------ SUPPLIED DATA
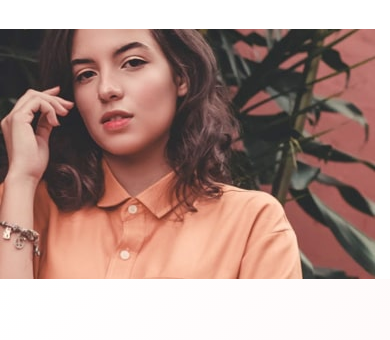
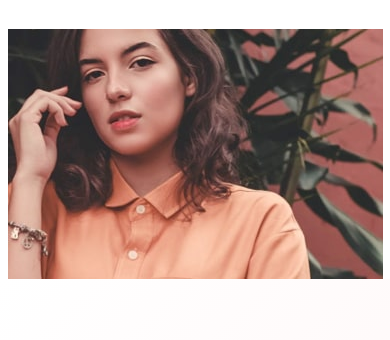
Before and after one commit to patryklaba/coming-soon-ba, a plain HTML site: page index.html in a window 390 px wide. Shown: the part 68-408 px from the top of the page. Drawn offline with Linux system fonts and the light colour scheme.

Commit message:
Center hero image on bigger screens but still falling into  mobile category

```diff
--- a/style.css
+++ b/style.css
@@ -69,7 +69,9 @@ main {
 nav {
   padding: 2rem;
 }
-
+.hero {
+  margin: 0 auto;
+}
 .content {
   background: var(--grad-primary);
   padding: 4rem 2rem;
@@ -165,3 +167,7 @@ FEM attribution
 .attribution a {
   color: hsl(228, 45%, 44%);
 }
+
+/* DESKTOP */
+
+@media only screen and (min-width: );
```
------------
> TASK INSTRUCTIONS
Your copy of the records above should be exact and contain no pictures.

> ANSWER SPACE
Before and after one commit to patryklaba/coming-soon-ba, a plain HTML site: page index.html in a window 390 px wide. Shown: the part 68-408 px from the top of the page. Drawn offline with Linux system fonts and the light colour scheme.

Commit message:
Center hero image on bigger screens but still falling into  mobile category

```diff
--- a/style.css
+++ b/style.css
@@ -69,7 +69,9 @@ main {
 nav {
   padding: 2rem;
 }
-
+.hero {
+  margin: 0 auto;
+}
 .content {
   background: var(--grad-primary);
   padding: 4rem 2rem;
@@ -165,3 +167,7 @@ FEM attribution
 .attribution a {
   color: hsl(228, 45%, 44%);
 }
+
+/* DESKTOP */
+
+@media only screen and (min-width: );
```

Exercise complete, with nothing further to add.